EXTRACTED ENTRIES:

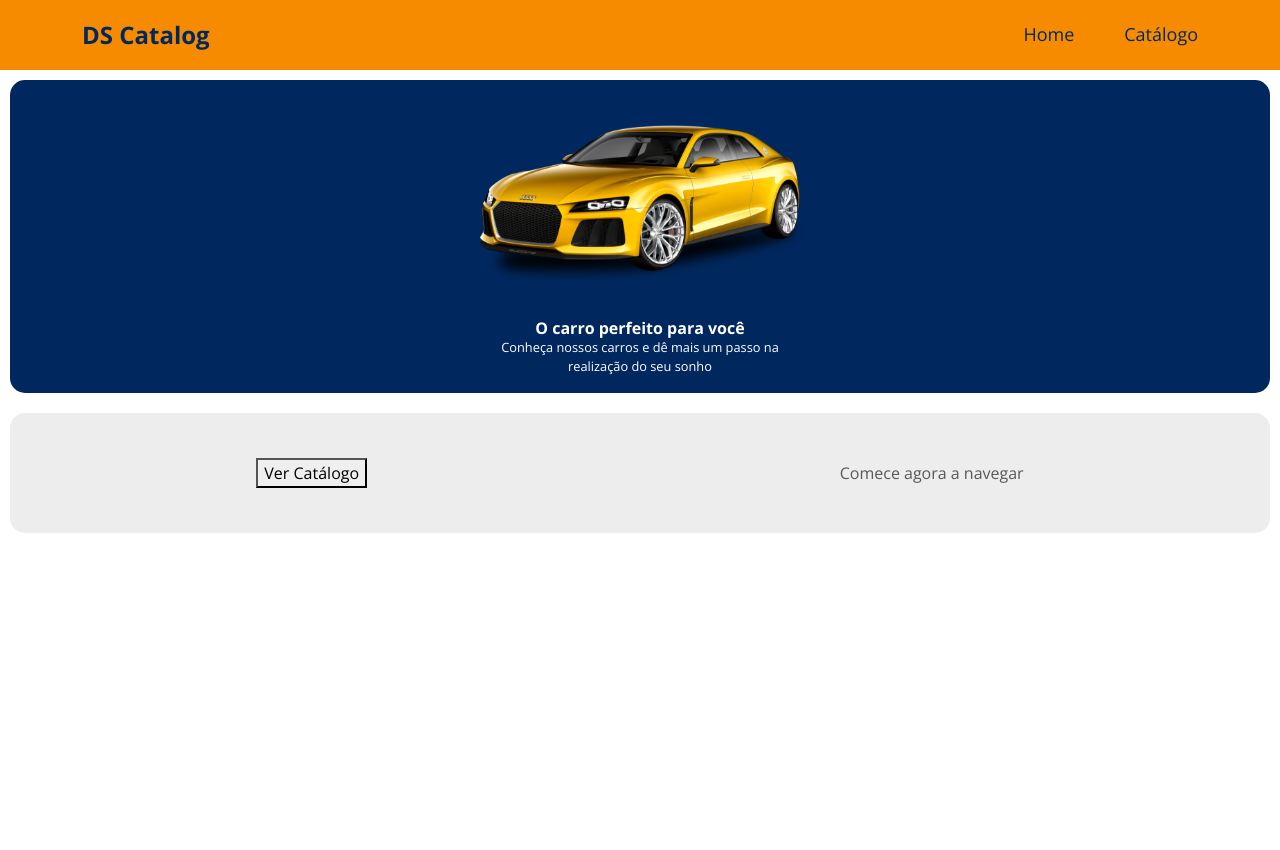
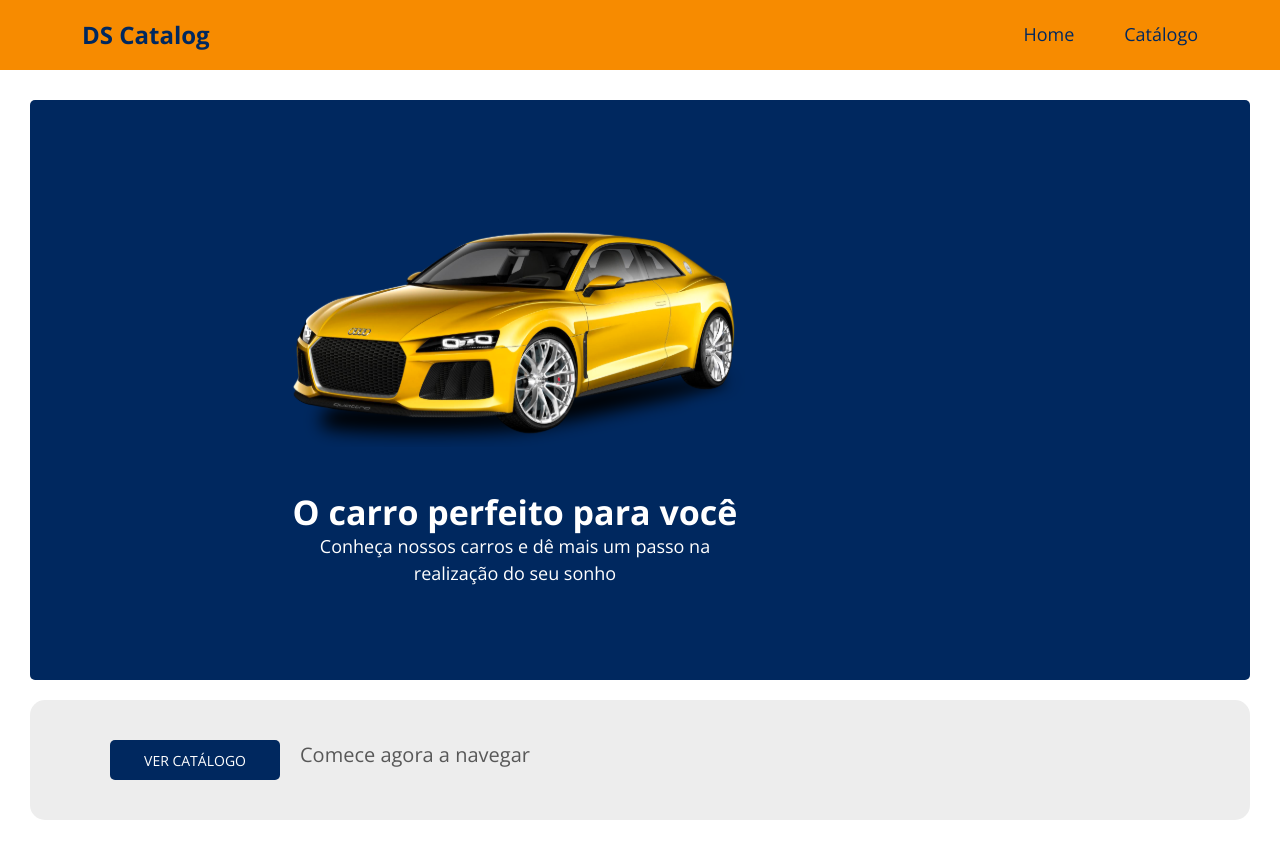
Before and after one commit to winkermann/dslearn, a React (Create React App) app in the folder 01.LayoutNavegacao/challenge-one/: page / in a window 1280 px wide. Before the commit the page ends 800 px from the top, so only its background shows below. Built offline with nearby package versions, Linux system fonts and the light colour scheme.

Commit message:
Button icon and home page css refactor

```diff
--- a/01.LayoutNavegacao/challenge-one/src/App.css
+++ b/01.LayoutNavegacao/challenge-one/src/App.css
@@ -22,7 +22,8 @@ h6 {
   margin-bottom: 0;
 }
 
-a, a:hover {
+a,
+a:hover {
   text-decoration: none;
   color: unset;
 }
@@ -30,7 +31,7 @@ a, a:hover {
 .base-card-container {
   background-color: var(--main-color);
   color: var(--emphasis-color);
-  border-radius: 15px;
+  border-radius: 10px;
 }
 
 .section-card-container {
--- /dev/null
+++ b/01.LayoutNavegacao/challenge-one/src/components/Button/index.tsx
@@ -0,0 +1,11 @@
+import './styles.css';
+
+const Button = () => {
+  return (
+    <div className="button-container base-card-container">
+      <p>VER CATÁLOGO</p>
+    </div>
+  );
+};
+
+export default Button;
--- /dev/null
+++ b/01.LayoutNavegacao/challenge-one/src/components/Button/styles.css
@@ -0,0 +1,38 @@
+.base-card-container {
+  border-radius: 5px;
+}
+
+.button-container {
+  display: flex;
+  align-items: center;
+  justify-content: center;
+  width: 170px;
+  height: 40px;
+}
+
+.button-container p {
+  margin: 0;
+  font-size: 14px;
+}
+
+/* @media (min-width: 320px) {
+    .button-container {
+        width: 90px;
+        height: 30px;
+        margin: 0;
+    }
+  .button-container p {
+    font-size: 0.7em;
+    margin: 0;
+  }
+}
+
+@media (min-width: 576px) {
+  .button-container {
+    width: 170px;
+    height: 40px;
+  }
+  .button-container p {
+    font-size: 1em;
+  }
+} */
--- a/01.LayoutNavegacao/challenge-one/src/pages/Home/index.tsx
+++ b/01.LayoutNavegacao/challenge-one/src/pages/Home/index.tsx
@@ -1,5 +1,7 @@
 import { ReactComponent as MainImage } from '../../assets/img/car-header.svg';
 import Navbar from '../../components/Navbar';
+import Button from '../../components/Button';
+
 import './styles.css';
 
 const Home = () => {
@@ -9,7 +11,7 @@ const Home = () => {
       <div className="home-container">
         <div className="base-card-container">
           <div className="home-content-container">
-            <div>
+            <div className="home-content-text">
               <h1>O carro perfeito para você</h1>
               <p>
                 Conheça nossos carros e dê mais um passo na realização do seu
@@ -22,11 +24,13 @@ const Home = () => {
           </div>
         </div>
         <div className="section-card-container">
-          <div>
-            <button>Ver Catálogo</button>
-          </div>
-          <div>
-            <p>Comece agora a navegar</p>
+          <div className="subsection-container">
+            <div>
+              <Button />
+            </div>
+            <div>
+              <span>Comece agora a navegar</span>
+            </div>
           </div>
         </div>
       </div>
--- a/01.LayoutNavegacao/challenge-one/src/pages/Home/styles.css
+++ b/01.LayoutNavegacao/challenge-one/src/pages/Home/styles.css
@@ -1,46 +1,65 @@
 .home-container {
-  padding: 10px;
+  padding: 30px;
   text-align: center;
 }
 
-/* .home-card {
-  display: flex;
-  flex-direction: column-reverse;
-} */
-
 .home-content-container {
+  height: 580px;
+  width: 970px;
   display: flex;
   flex-direction: column-reverse;
   align-items: center;
+  justify-content: center;
 }
 
-.home-content-container h1 {
-  width: 300px;
-  font-size: 1em;
+.home-content-text {
+  width: 450px;
 }
 
-.home-content-container p {
-  width: 300px;
-  font-size: 0.8em;
+.home-content-text h1 {
+  font-size: 34px;
+}
+
+.home-content-text p {
+  font-size: 18px;
 }
 
 .home-img-container svg {
   padding: 20px;
-  width: 100%;
+  width: 500px;
   height: auto;
 }
 
 .section-card-container {
-    height: 120px;
-    margin-top: 20px;
-    padding: 10px;
-    display: flex;
-    justify-content: space-around;
-    align-items: center;
+  display: flex;
+  align-items: center;
+  padding-left: 80px;
+  height: 120px;
+  margin-top: 20px;
 }
 
-.section-card-container p {
-    margin: 0;
-    display: flex;
-    align-items: center;
+.subsection-container {
+  display: flex;
+  margin-right: 30px;
 }
+
+.subsection-container span {
+  margin-left: 20px;
+  font-size: 20px;
+}
+
+/* @media (min-width: 576px) {
+  .home-content-text {
+    width: 400px;
+  }
+  .home-content-text h1 {
+    font-size: 1.5em;
+  }
+
+  .home-content-text p {
+    font-size: 1.1em;
+  }
+  .section-card-container p {
+    font-size: 1.2em;
+  }
+} */
```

REQUIRED ACTION: Search the data above for the string "reverse" and report each line that holds it.

YOUR SOLUTION:
-  flex-direction: column-reverse;
   flex-direction: column-reverse;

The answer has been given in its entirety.